Thursday, July 12, 2007
You eat what you think you're eating: a prose poem
Since this blog ostensibly concerns itself with contemporary poets and their work, I'll post one of my own and invite all responses, yay or nay. This is a nod to my beginnings as an ersatz surrealist, not as an effort to regain youthful vigor and more an effort to recollect the pretensiousness with which I started writing poetry.--tb

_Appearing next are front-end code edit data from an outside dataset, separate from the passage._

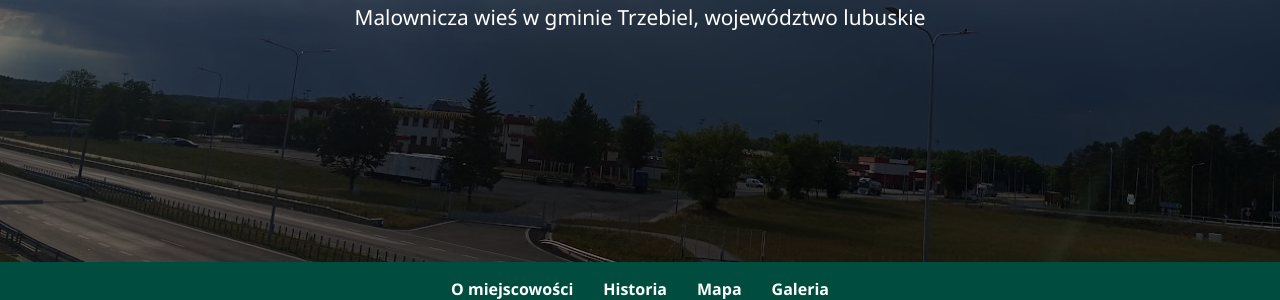
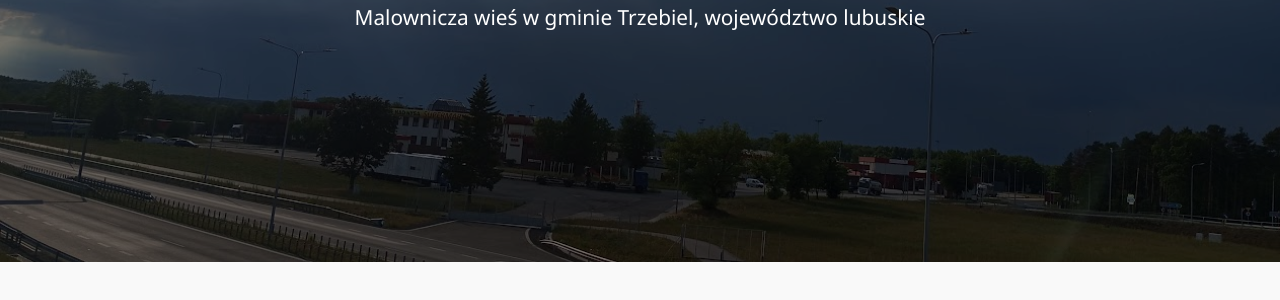
Before and after one commit to skoczekIT/historia-Ka-ki-, a plain HTML site: page index.html in a window 1280 px wide. Shown: the part 298-598 px from the top of the page. Drawn offline with Linux system fonts and the light colour scheme.

Commit message:
Update index.html

```diff
--- a/index.html
+++ b/index.html
@@ -161,12 +161,7 @@
     <p>Malownicza wieś w gminie Trzebiel, województwo lubuskie</p>
   </header>
 
-  <nav>
-    <a href="#o-wsi">O miejscowości</a>
-    <a href="#historia">Historia</a>
-    <a href="#mapa">Mapa</a>
-    <a href="#galeria">Galeria</a>
-  </nav>
+
 
   <div class="container">
     <section id="o-wsi">
```
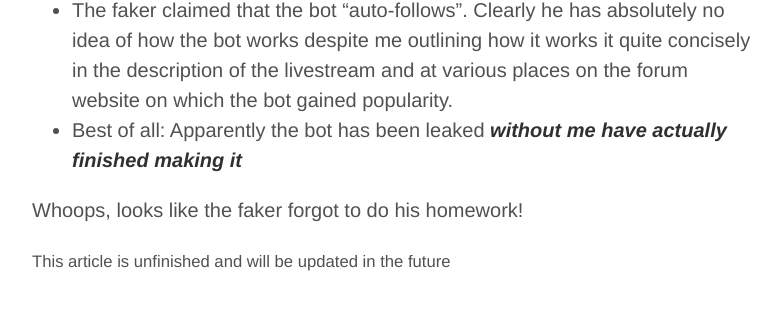
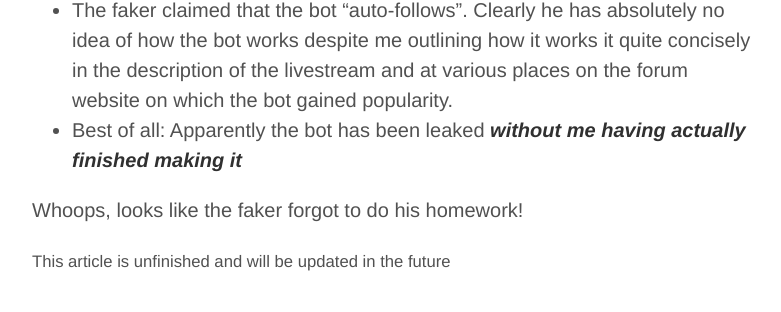
Before and after one commit to PixelZerg/PixelZFameBot, a Jekyll site: the page built from _posts/2016-08-18-fakefamebot.md, in a window 1280 px wide. Shown: the part 1090-1402 px from the top of the page, without its empty margins (248-1029 px from the left). Built offline with Jekyll 4.4.1, drawn with Linux system fonts in a browser that asks for light colours; nearby versions of some CDN libraries; comment, search, counter and statistics services are not loaded.

Commit message:
Grammar Fix

```diff
--- a/_posts/2016-08-18-fakefamebot.md
+++ b/_posts/2016-08-18-fakefamebot.md
@@ -25,7 +25,7 @@ Now let me highlight why this faker is so pathetic and amusing:
 - The fake program needs **administrator permissions**: *Alarm bells*!
 - The fake program does not contain any .NET Assemblies (i.e: it is not written in C#) and PixelZFameBot is in C#
 - The faker claimed that the bot "auto-follows". Clearly he has absolutely no idea of how the bot works despite me outlining how it works it quite concisely in the description of the livestream and at various places on the forum website on which the bot gained popularity.
-- Best of all: Apparently the bot has been leaked ***without me have actually finished making it***
+- Best of all: Apparently the bot has been leaked ***without me having actually finished making it***
 
 Whoops, looks like the faker forgot to do his homework!
 
```
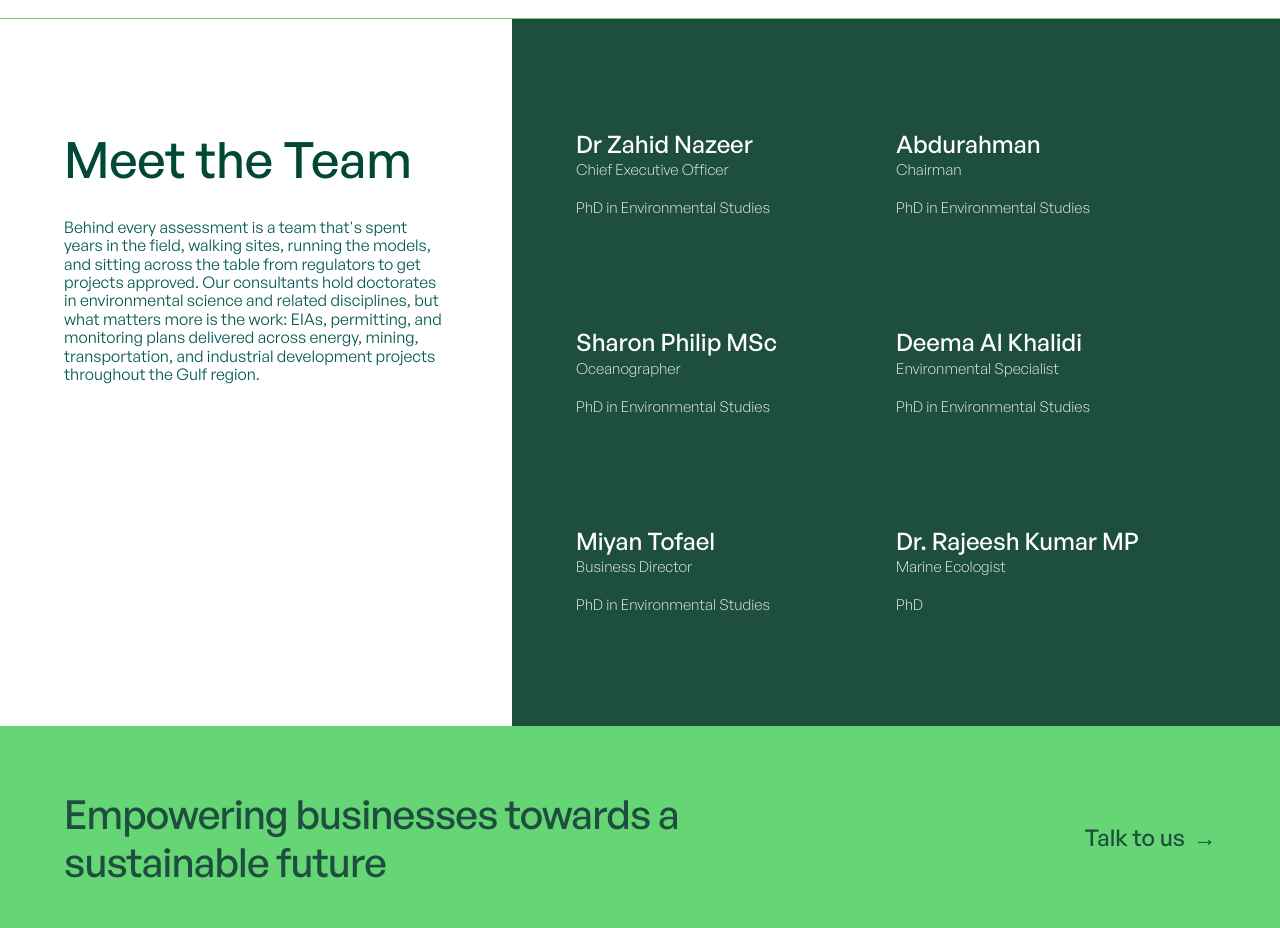
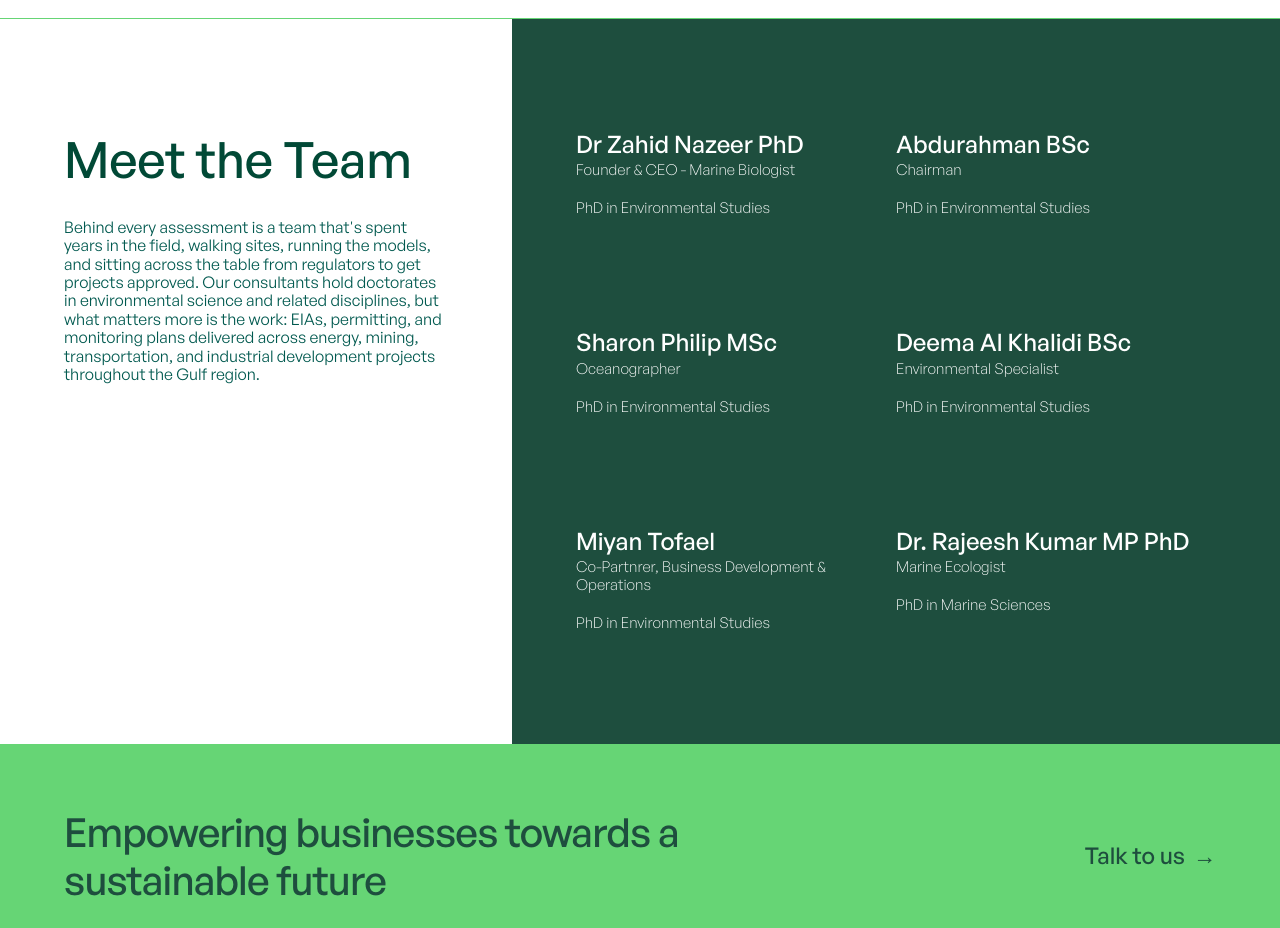
Before and after one commit to hibahfathima/planet-green, a website: page about.html in a window 1280 px wide. Shown: the part 1000-1928 px from the top of the page. Drawn offline with Linux system fonts and the light colour scheme.

Commit message:
team member section updated

```diff
--- a/about.html
+++ b/about.html
@@ -148,13 +148,13 @@
           <h3
             class="font-sans font-medium lg:text-[24px] text-white text-base md:text-lg  leading-[1.1]"
           >
-            Dr Zahid Nazeer
+            Dr Zahid Nazeer PhD
           </h3>
 
           <p
             class="mt-1 font-sans font-light text-white lg:text-[15px]  text-[10px] md:text-xs leading-[1.2]"
           >
-            Chief Executive Officer
+            Founder & CEO - Marine Biologist
           </p>
 
           <p
@@ -170,7 +170,7 @@
           <h3
             class="font-sans font-medium lg:text-[24px] text-white text-base md:text-lg leading-[1.1]"
           >
-            Abdurahman
+            Abdurahman BSc
           </h3>
 
           <p
@@ -214,7 +214,7 @@
           <h3
             class="font-sans font-medium lg:text-[24px] text-white text-base md:text-lg leading-[1.1]"
           >
-            Deema Al Khalidi
+            Deema Al Khalidi BSc
           </h3>
 
           <p
@@ -242,7 +242,7 @@
           <p
             class="mt-1 font-sans font-light text-white lg:text-[15px]  text-[10px] md:text-xs leading-[1.2]"
           >
-            Business Director
+            Co-Partnrer, Business Development & Operations
           </p>
 
           <p
@@ -258,7 +258,7 @@
           <h3
             class="font-sans font-medium lg:text-[24px] text-white text-base md:text-lg leading-[1.1]"
           >
-            Dr. Rajeesh Kumar MP
+            Dr. Rajeesh Kumar MP PhD
           </h3>
 
           <p
@@ -270,7 +270,7 @@
           <p
             class="mt-5 font-sans font-light text-white lg:text-[15px]  text-[10px] md:text-xs leading-[1.2]"
           >
-            PhD
+            PhD in Marine Sciences
           </p>
         </div>
 
```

A knife , fork and a cracked plate don’t constitute a meal , though all three items are handy for show, as are empty frames on the wall when there is any kind of company visiting , who demand our attention, taxes, documents of your legal rights, you just say it’s the wall you wanted to highlight, the frame is only a, well, a, well, uhhhh,a framing device!to bring a viewer’s attention to the rub of the paint, the embedded fingerprints, the light switch in the center. Likewise, it’s knowledge we’re hungry for, isn’t it? Knife, fork, cracked plate are about the idea of eating as others go without forks, knives, or cracked plates. Dead ethics professors choke in non-intrusive urns and French deconstructionists blow kisses from balconies and any perch they can secure, Appearances are misleading, explanations are fictions worth listening to for the way the words are warped and wrap around each other until it’s not reasonable descriptions of a material world we are listening to, but rather melodies flitting about like nervous birds trapped in a small cage, a messy page of tuneless songs, all this for a description of my house that now seems to rest on top of a giant hill, bracing clouds and tree tops, a form I’m filling out asking me to describe myself and all the desires I would bring into the world if finances would allow, I would allow everything is what gets written, and everything not forbidden would be inscribed in the rhetoric of future tense, when software anxiety rules the body electric.